$\begingroup$

I am having trouble finding anything on sampling from conditional copulas. I am only interested in the bivariate case. So, if $C(u,v)$ is my copula, I want to sample from it given a specific quantile of $u$ (for example).

$ C(u=x^*,v) $

I am real newb on the field of copulas and just read through the basic theories (Sklar's theorem, multivariate dependence measures) and played around with some functions in R. Any help greatly appreciated.

$\endgroup$
8
$\begingroup$

How to sample from a given univariate CDF is a huge subject, so I will assume that part of the answer is known and will address how to find the conditional CDF from the copula.


By definition, any copula assigns probabilities to rectangular regions (within the unit square) delimited on the right by its first argument and above by its second argument.

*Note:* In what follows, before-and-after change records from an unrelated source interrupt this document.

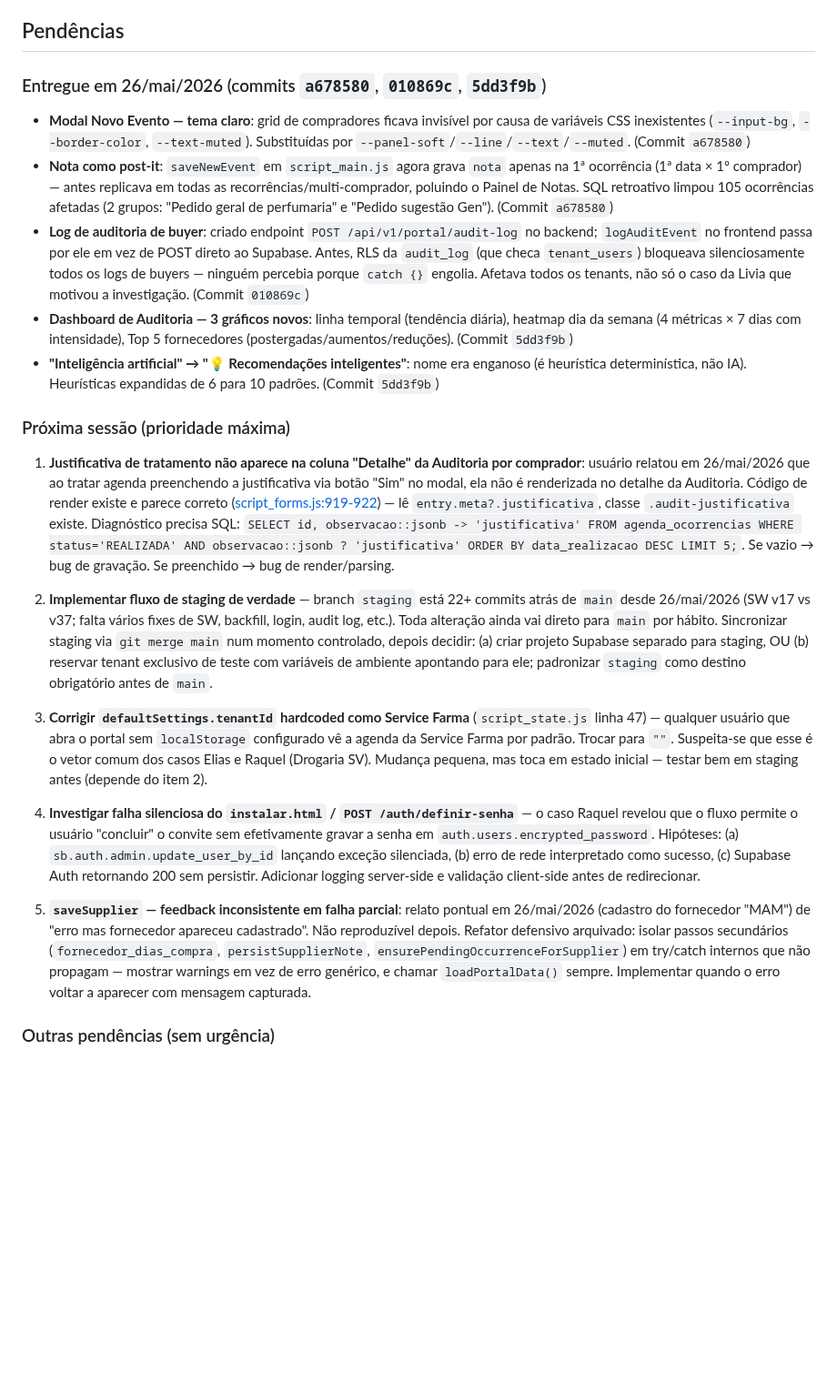
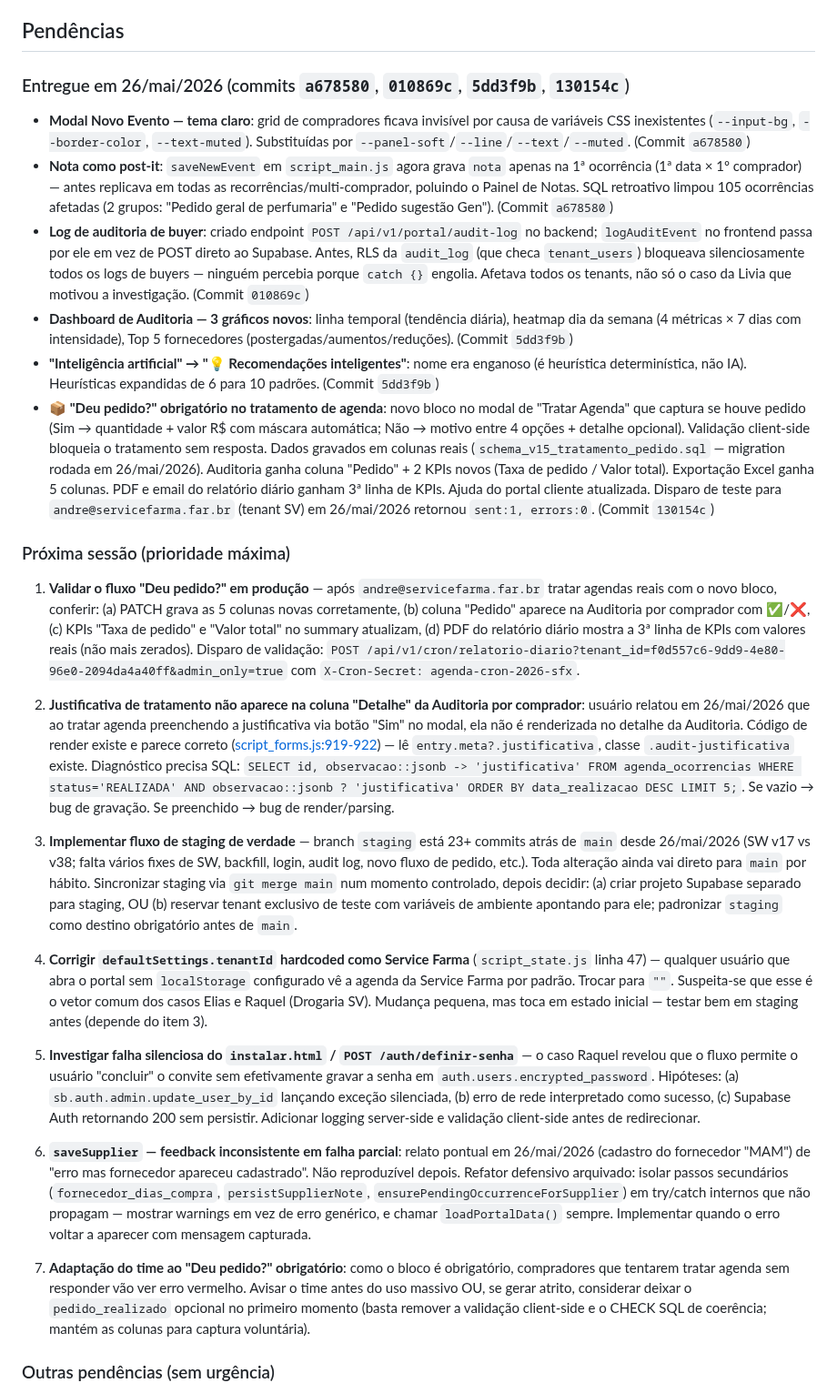
Before and after one commit to andrevanni/Agenda-de-Compras-Web, a Markdown page: CLAUDE.md, the part around the change. Shown at 91% size. Rendered like a GitHub page; blank space fills up the shorter version.

Commit message:
docs: atualiza pendências — fluxo 'Deu pedido?' entregue + validação como prioridade
- Adiciona commit 130154c (fluxo "Deu pedido?") à lista de entregas
- Move "validar fluxo em produção" para prioridade #1 da próxima sessão
- Atualiza pendência de staging (23+ commits atrás, SW v17 vs v38)
- Adiciona pendência #7: adaptação do time ao bloco obrigatório
  (com plano B caso gere atrito: tornar opcional removendo validações)

Co-Authored-By: Claude Opus 4.7 (1M context) <noreply@anthropic.com>

```diff
--- a/CLAUDE.md
+++ b/CLAUDE.md
@@ -481,25 +481,30 @@ postgresql+psycopg://postgres.fnwsorhflueunqzkwsxu:[SENHA]@aws-0-us-west-2.poole
 
 ## Pendências
 
-### Entregue em 26/mai/2026 (commits `a678580`, `010869c`, `5dd3f9b`)
+### Entregue em 26/mai/2026 (commits `a678580`, `010869c`, `5dd3f9b`, `130154c`)
 
 - **Modal Novo Evento — tema claro**: grid de compradores ficava invisível por causa de variáveis CSS inexistentes (`--input-bg`, `--border-color`, `--text-muted`). Substituídas por `--panel-soft`/`--line`/`--text`/`--muted`. (Commit `a678580`)
 - **Nota como post-it**: `saveNewEvent` em `script_main.js` agora grava `nota` apenas na 1ª ocorrência (1ª data × 1º comprador) — antes replicava em todas as recorrências/multi-comprador, poluindo o Painel de Notas. SQL retroativo limpou 105 ocorrências afetadas (2 grupos: "Pedido geral de perfumaria" e "Pedido sugestão Gen"). (Commit `a678580`)
 - **Log de auditoria de buyer**: criado endpoint `POST /api/v1/portal/audit-log` no backend; `logAuditEvent` no frontend passa por ele em vez de POST direto ao Supabase. Antes, RLS da `audit_log` (que checa `tenant_users`) bloqueava silenciosamente todos os logs de buyers — ninguém percebia porque `catch {}` engolia. Afetava todos os tenants, não só o caso da Livia que motivou a investigação. (Commit `010869c`)
 - **Dashboard de Auditoria — 3 gráficos novos**: linha temporal (tendência diária), heatmap dia da semana (4 métricas × 7 dias com intensidade), Top 5 fornecedores (postergadas/aumentos/reduções). (Commit `5dd3f9b`)
 - **"Inteligência artificial" → "💡 Recomendações inteligentes"**: nome era enganoso (é heurística determinística, não IA). Heurísticas expandidas de 6 para 10 padrões. (Commit `5dd3f9b`)
+- **📦 "Deu pedido?" obrigatório no tratamento de agenda**: novo bloco no modal de "Tratar Agenda" que captura se houve pedido (Sim → quantidade + valor R$ com máscara automática; Não → motivo entre 4 opções + detalhe opcional). Validação client-side bloqueia o tratamento sem resposta. Dados gravados em colunas reais (`schema_v15_tratamento_pedido.sql` — migration rodada em 26/mai/2026). Auditoria ganha coluna "Pedido" + 2 KPIs novos (Taxa de pedido / Valor total). Exportação Excel ganha 5 colunas. PDF e email do relatório diário ganham 3ª linha de KPIs. Ajuda do portal cliente atualizada. Disparo de teste para `andre@servicefarma.far.br` (tenant SV) em 26/mai/2026 retornou `sent:1, errors:0`. (Commit `130154c`)
 
 ### Próxima sessão (prioridade máxima)
 
-1. **Justificativa de tratamento não aparece na coluna "Detalhe" da Auditoria por comprador**: usuário relatou em 26/mai/2026 que ao tratar agenda preenchendo a justificativa via botão "Sim" no modal, ela não é renderizada no detalhe da Auditoria. Código de render existe e parece correto ([script_forms.js:919-922](frontend/script_forms.js#L919-L922)) — lê `entry.meta?.justificativa`, classe `.audit-justificativa` existe. Diagnóstico precisa SQL: `SELECT id, observacao::jsonb -> 'justificativa' FROM agenda_ocorrencias WHERE status='REALIZADA' AND observacao::jsonb ? 'justificativa' ORDER BY data_realizacao DESC LIMIT 5;`. Se vazio → bug de gravação. Se preenchido → bug de render/parsing.
+1. **Validar o fluxo "Deu pedido?" em produção** — após `andre@servicefarma.far.br` tratar agendas reais com o novo bloco, conferir: (a) PATCH grava as 5 colunas novas corretamente, (b) coluna "Pedido" aparece na Auditoria por comprador com ✅/❌, (c) KPIs "Taxa de pedido" e "Valor total" no summary atualizam, (d) PDF do relatório diário mostra a 3ª linha de KPIs com valores reais (não mais zerados). Disparo de validação: `POST /api/v1/cron/relatorio-diario?tenant_id=f0d557c6-9dd9-4e80-96e0-2094da4a40ff&admin_only=true` com `X-Cron-Secret: agenda-cron-2026-sfx`.
 
-2. **Implementar fluxo de staging de verdade** — branch `staging` está 22+ commits atrás de `main` desde 26/mai/2026 (SW v17 vs v37; falta vários fixes de SW, backfill, login, audit log, etc.). Toda alteração ainda vai direto para `main` por hábito. Sincronizar staging via `git merge main` num momento controlado, depois decidir: (a) criar projeto Supabase separado para staging, OU (b) reservar tenant exclusivo de teste com variáveis de ambiente apontando para ele; padronizar `staging` como destino obrigatório antes de `main`.
+2. **Justificativa de tratamento não aparece na coluna "Detalhe" da Auditoria por comprador**: usuário relatou em 26/mai/2026 que ao tratar agenda preenchendo a justificativa via botão "Sim" no modal, ela não é renderizada no detalhe da Auditoria. Código de render existe e parece correto ([script_forms.js:919-922](frontend/script_forms.js#L919-L922)) — lê `entry.meta?.justificativa`, classe `.audit-justificativa` existe. Diagnóstico precisa SQL: `SELECT id, observacao::jsonb -> 'justificativa' FROM agenda_ocorrencias WHERE status='REALIZADA' AND observacao::jsonb ? 'justificativa' ORDER BY data_realizacao DESC LIMIT 5;`. Se vazio → bug de gravação. Se preenchido → bug de render/parsing.
 
-3. **Corrigir `defaultSettings.tenantId` hardcoded como Service Farma** (`script_state.js` linha 47) — qualquer usuário que abra o portal sem `localStorage` configurado vê a agenda da Service Farma por padrão. Trocar para `""`. Suspeita-se que esse é o vetor comum dos casos Elias e Raquel (Drogaria SV). Mudança pequena, mas toca em estado inicial — testar bem em staging antes (depende do item 2).
+3. **Implementar fluxo de staging de verdade** — branch `staging` está 23+ commits atrás de `main` desde 26/mai/2026 (SW v17 vs v38; falta vários fixes de SW, backfill, login, audit log, novo fluxo de pedido, etc.). Toda alteração ainda vai direto para `main` por hábito. Sincronizar staging via `git merge main` num momento controlado, depois decidir: (a) criar projeto Supabase separado para staging, OU (b) reservar tenant exclusivo de teste com variáveis de ambiente apontando para ele; padronizar `staging` como destino obrigatório antes de `main`.
 
-4. **Investigar falha silenciosa do `instalar.html` / `POST /auth/definir-senha`** — o caso Raquel revelou que o fluxo permite o usuário "concluir" o convite sem efetivamente gravar a senha em `auth.users.encrypted_password`. Hipóteses: (a) `sb.auth.admin.update_user_by_id` lançando exceção silenciada, (b) erro de rede interpretado como sucesso, (c) Supabase Auth retornando 200 sem persistir. Adicionar logging server-side e validação client-side antes de redirecionar.
+4. **Corrigir `defaultSettings.tenantId` hardcoded como Service Farma** (`script_state.js` linha 47) — qualquer usuário que abra o portal sem `localStorage` configurado vê a agenda da Service Farma por padrão. Trocar para `""`. Suspeita-se que esse é o vetor comum dos casos Elias e Raquel (Drogaria SV). Mudança pequena, mas toca em estado inicial — testar bem em staging antes (depende do item 3).
 
-5. **`saveSupplier` — feedback inconsistente em falha parcial**: relato pontual em 26/mai/2026 (cadastro do fornecedor "MAM") de "erro mas fornecedor apareceu cadastrado". Não reproduzível depois. Refator defensivo arquivado: isolar passos secundários (`fornecedor_dias_compra`, `persistSupplierNote`, `ensurePendingOccurrenceForSupplier`) em try/catch internos que não propagam — mostrar warnings em vez de erro genérico, e chamar `loadPortalData()` sempre. Implementar quando o erro voltar a aparecer com mensagem capturada.
+5. **Investigar falha silenciosa do `instalar.html` / `POST /auth/definir-senha`** — o caso Raquel revelou que o fluxo permite o usuário "concluir" o convite sem efetivamente gravar a senha em `auth.users.encrypted_password`. Hipóteses: (a) `sb.auth.admin.update_user_by_id` lançando exceção silenciada, (b) erro de rede interpretado como sucesso, (c) Supabase Auth retornando 200 sem persistir. Adicionar logging server-side e validação client-side antes de redirecionar.
+
+6. **`saveSupplier` — feedback inconsistente em falha parcial**: relato pontual em 26/mai/2026 (cadastro do fornecedor "MAM") de "erro mas fornecedor apareceu cadastrado". Não reproduzível depois. Refator defensivo arquivado: isolar passos secundários (`fornecedor_dias_compra`, `persistSupplierNote`, `ensurePendingOccurrenceForSupplier`) em try/catch internos que não propagam — mostrar warnings em vez de erro genérico, e chamar `loadPortalData()` sempre. Implementar quando o erro voltar a aparecer com mensagem capturada.
+
+7. **Adaptação do time ao "Deu pedido?" obrigatório**: como o bloco é obrigatório, compradores que tentarem tratar agenda sem responder vão ver erro vermelho. Avisar o time antes do uso massivo OU, se gerar atrito, considerar deixar o `pedido_realizado` opcional no primeiro momento (basta remover a validação client-side e o CHECK SQL de coerência; mantém as colunas para captura voluntária).
 
 ### Outras pendências (sem urgência)
 
```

In particular, when $U$ and $V$ are uniformly distributed with $C$ as the copula for $(U,V)$ and $0 \lt \epsilon \le 1 - u$ is sufficiently small,

$$\eqalign{ \Pr(U\in (u, u+\epsilon]\text{ and }V \le v) &= \Pr(U\le u+\epsilon, V \le v) - \Pr(U\le u, V \le v) \\ &=C(u+\epsilon, v) - C(u, v). }$$

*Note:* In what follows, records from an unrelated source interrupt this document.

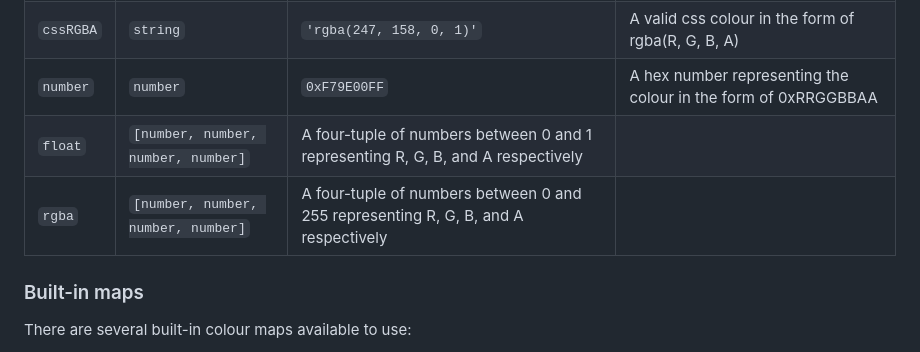
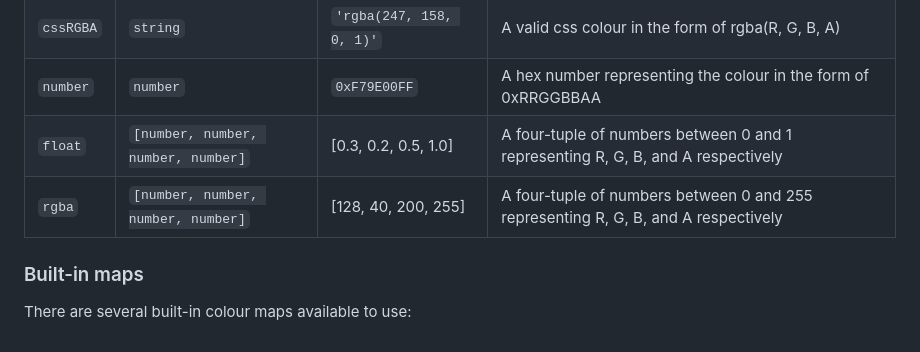
Before and after one commit to giraugh/hue-map, a Markdown page: README.md, the part around the change. GitHub-like rendering.

Commit message:
Add missing format examples to README

```diff
--- a/README.md
+++ b/README.md
@@ -50,8 +50,8 @@ Call `.format()` on a palette object to get an array of colours. Pass a `format`
 | `cssHex` | `string`      | `'#F79E00FF'` | A valid css colour in the form of #RRGGBBAA |
 | `cssRGBA` | `string`      | `'rgba(247, 158, 0, 1)'` | A valid css colour in the form of rgba(R, G, B, A) |
 | `number` | `number`      | `0xF79E00FF` | A hex number representing the colour in the form of 0xRRGGBBAA |
-| `float` | `[number, number, number, number]` | A four-tuple of numbers between 0 and 1 representing R, G, B, and A respectively |
-| `rgba` | `[number, number, number, number]` | A four-tuple of numbers between 0 and 255 representing R, G, B, and A respectively |
+| `float` | `[number, number, number, number]` | [0.3, 0.2, 0.5, 1.0]  | A four-tuple of numbers between 0 and 1 representing R, G, B, and A respectively |
+| `rgba` | `[number, number, number, number]` |  [128, 40, 200, 255] | A four-tuple of numbers between 0 and 255 representing R, G, B, and A respectively |
 
 
 ### Built-in maps
```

Therefore, the conditional cumulative distribution function ought to arise as the (right-hand) limiting value of

$$\Pr(U\in (u, u+\epsilon]\text{ and }V \le v\,\Big|\,U\in (u, u+\epsilon]) = \frac{C(u+\epsilon, v) - C(u, v)}{\epsilon}.$$

Provided this limit exists (which it will almost everywhere for $u$), by definition it is the first partial derivative, $\partial C(u,v)/\partial u$. This, therefore, gives the conditional CDF for $V\,\Big|\, U=u$ evaluated at $v$.

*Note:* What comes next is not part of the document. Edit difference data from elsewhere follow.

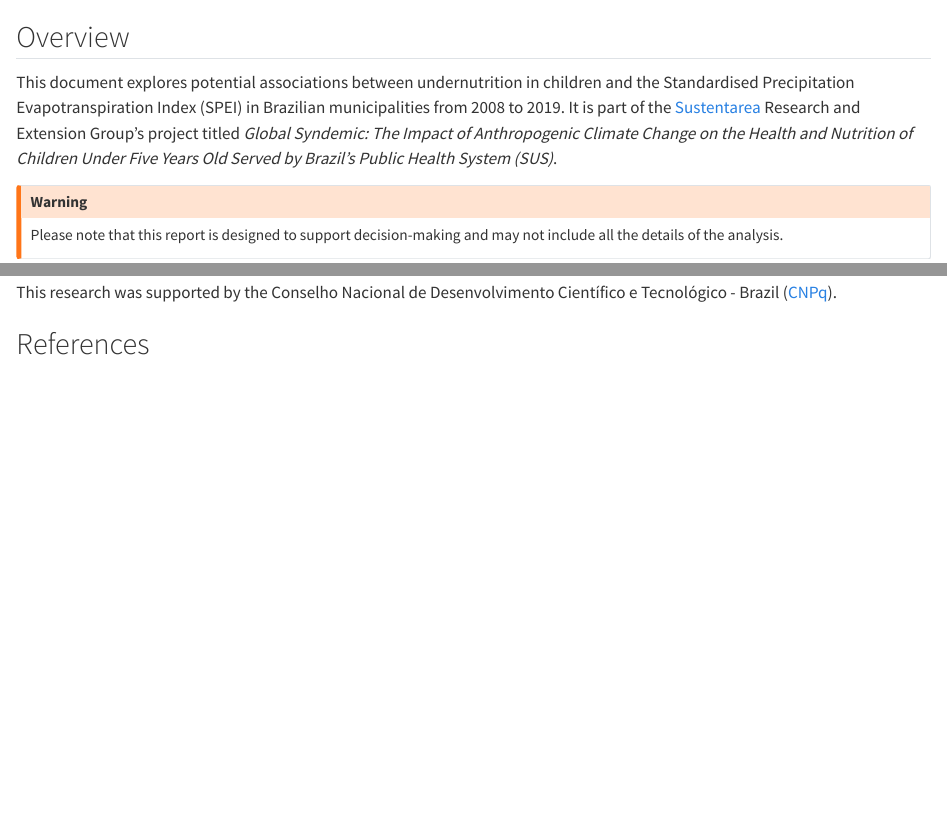
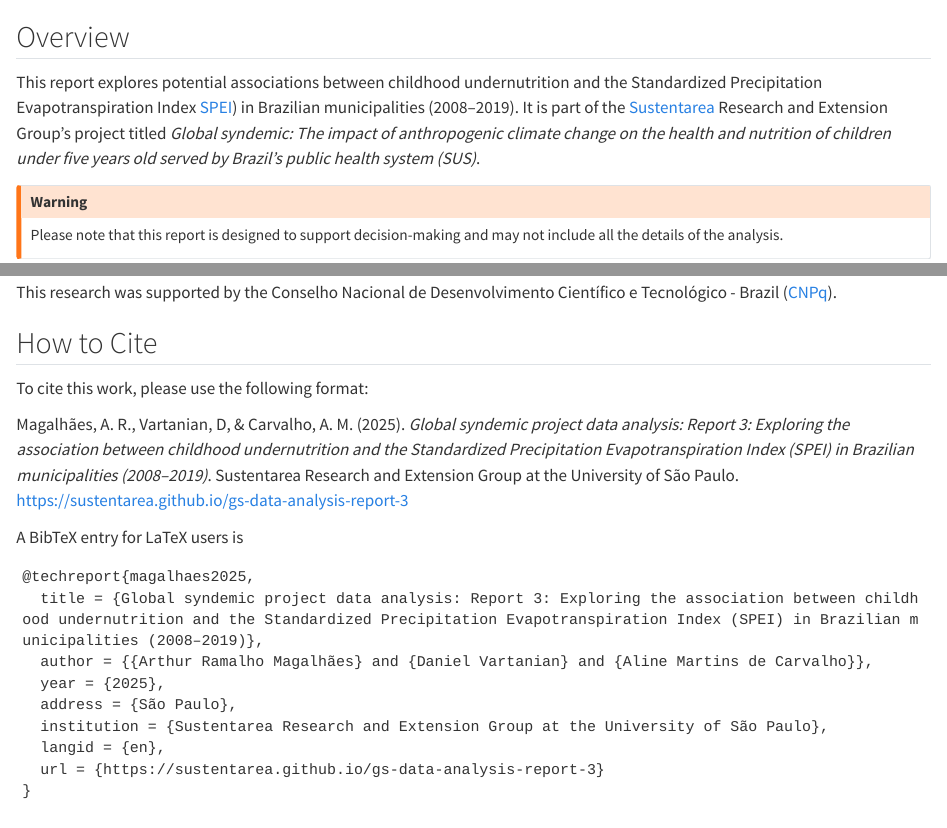
Before and after one commit to sustentarea/gs-data-analysis-report-3, a Quarto document (index.qmd): the page in a window 1100 px wide, from its top, and a second part further down, joined at a grey line. Rendered offline with R 4.5, knitr and Pandoc in place of Quarto, with nearby package versions; some code elsewhere in the file could not run offline; column names are cleaned by a stand-in for the janitor package.

Commit message:
Fix title and add some patch changes

````diff
--- a/_quarto.yml
+++ b/_quarto.yml
@@ -12,15 +12,15 @@ project:
   post-render: "R/_post-render.R"
 
 title: >
-  Analysis of Associations Between Undernutrition in Children and the
+  Exploring potential associations between childhood undernutrition and the
   Standardized Precipitation Evapotranspiration Index (SPEI) in Brazilian
-  Municipalities (2008–2019)
-author: "Arthur R. Magalhães & Daniel Vartanian"
+  municipalities (2008–2019)
+author: "Arthur R. Magalhães, Daniel Vartanian & Aline Martins de Carvalho"
 keyword: >
-  data science, data analysis, rstats, nutrition, malnutrition, obesity,
-  stunting, wasting, food systems, sustainable eating,
-  standardised precipitation evapotranspiration index, spei,
-  global syndemic, climate change, sisvan, ibge, worldclim, brazil
+  nutrition, malnutrition, obesity, stunting, wasting, food systems,
+  sustainable eating, standardised precipitation evapotranspiration index,
+  spei, global syndemic, climate change, data science, data analysis, rstats,
+  sisvan, ibge, worldclim, brazil
 date: today
 date-format: "YYYY-MM-DD"
 
--- a/index.qmd
+++ b/index.qmd
@@ -7,7 +7,7 @@ source(here::here("R", "_setup.R"))
 
 ## Overview
 
-This document explores potential associations between undernutrition in children and the Standardised Precipitation Evapotranspiration Index (SPEI) in Brazilian municipalities from 2008 to 2019. It is part of the [Sustentarea](https://www.fsp.usp.br/sustentarea) Research and Extension Group's project titled *Global Syndemic: The Impact of Anthropogenic Climate Change on the Health and Nutrition of Children Under Five Years Old Served by Brazil's Public Health System (SUS)*.
+This report explores potential associations between childhood undernutrition and the Standardized Precipitation Evapotranspiration Index [SPEI](https://en.wikipedia.org/wiki/Standardised_Precipitation_Evapotranspiration_Index)) in Brazilian municipalities (2008–2019). It is part of the [Sustentarea](https://www.fsp.usp.br/sustentarea) Research and Extension Group's project titled *Global syndemic: The impact of anthropogenic climate change on the health and nutrition of children under five years old served by Brazil's public health system (SUS)*.
 
 ::: {.callout-warning}
 Please note that this report is designed to support decision-making and may not include all the details of the analysis.
@@ -796,6 +796,26 @@ This analysis is part of the [Sustentarea](https://www.fsp.usp.br/sustentarea) R
 
 This research was supported by the Conselho Nacional de Desenvolvimento Científico e Tecnológico - Brazil ([CNPq](https://www.gov.br/cnpq/)).
 
+## How to Cite
+
+To cite this work, please use the following format:
+
+Magalhães, A. R., Vartanian, D, & Carvalho, A. M. (2025). *Global syndemic project data analysis: Report 3: Exploring the association between childhood undernutrition and the Standardized Precipitation Evapotranspiration Index (SPEI) in Brazilian municipalities (2008–2019)*. Sustentarea Research and Extension Group at the University of São Paulo. https://sustentarea.github.io/gs-data-analysis-report-3
+
+A BibTeX entry for LaTeX users is
+
+```
+@techreport{magalhaes2025,
+  title = {Global syndemic project data analysis: Report 3: Exploring the association between childhood undernutrition and the Standardized Precipitation Evapotranspiration Index (SPEI) in Brazilian municipalities (2008–2019)},
+  author = {{Arthur Ramalho Magalhães} and {Daniel Vartanian} and {Aline Martins de Carvalho}},
+  year = {2025},
+  address = {São Paulo},
+  institution = {Sustentarea Research and Extension Group at the University of São Paulo},
+  langid = {en},
+  url = {https://sustentarea.github.io/gs-data-analysis-report-3}
+}
+```
+
 ## References {.unnumbered}
 
 ::: {#refs}
````
Also changed, not shown: README.md, docs/search.json, index.qmd (4 more changed lines), 2 other files.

Figure

The left figure shows a contour plot of the copula (representing a surface) $C(u,v)=uv/(u+v-uv)$. The right figure is the graph of the conditional distribution of $V$ for $u\approx 0.23$. It is a cross section of the rightward slope of the surface.


Reference

Roger B. Nelsen, An Introduction to Copulas, Second Edition. Springer 2006: Section 2.9, Random Variate Generation.

$\endgroup$
  • 1
    $\begingroup$ Wow, thanks a lot for the detailed answer. Getting a lot clearer now. Also just borrowed the book you put into references and read a bit in it. As I see it all of that comes down to being able to compute the inverse of the conditional copula-function $c_u^{-1}$. However, for most cases this seems to be rather difficult. I tried my luck on clayton and gumbel, which are not as straightforward to compute as I hoped for. Additionally, I fear it will become pretty uneffective if I try to implement it on my own. Do you maybe have some ideas / experiecnes to sample from conditional copulas under R? $\endgroup$ – noclue Nov 21 '14 at 14:15
  • $\begingroup$ Just found a conditional copula function in the R-package (cCopula). Seems to be restricted to the Archimedian-familiy only, but better than nothing, I guess! $\endgroup$ – noclue Nov 21 '14 at 14:42
  • 1
    $\begingroup$ Yes: $F(x,y^{*}) = \Pr(X\le x\text{ and }Y\le y^{*})$. $\endgroup$ – whuber Nov 24 '14 at 15:22
  • 1
    $\begingroup$ Both $\Pr(X\le x\text{ and }Y\le y^{*})$ and $\Pr(X\le x\mid Y=y^{*})$ are both explicitly functions of the ordered pair $(x,y^{*})$. The former is a joint probability while the latter is a conditional probability. $\endgroup$ – whuber Nov 24 '14 at 16:43
  • 1
    $\begingroup$ Provided $F$ and $G$ represent continuous densities, that is correct. $\endgroup$ – whuber Nov 26 '14 at 15:45

Your Answer

By clicking “Post Your Answer”, you agree to our terms of service, privacy policy and cookie policy

Not the answer you're looking for? Browse other questions tagged or ask your own question.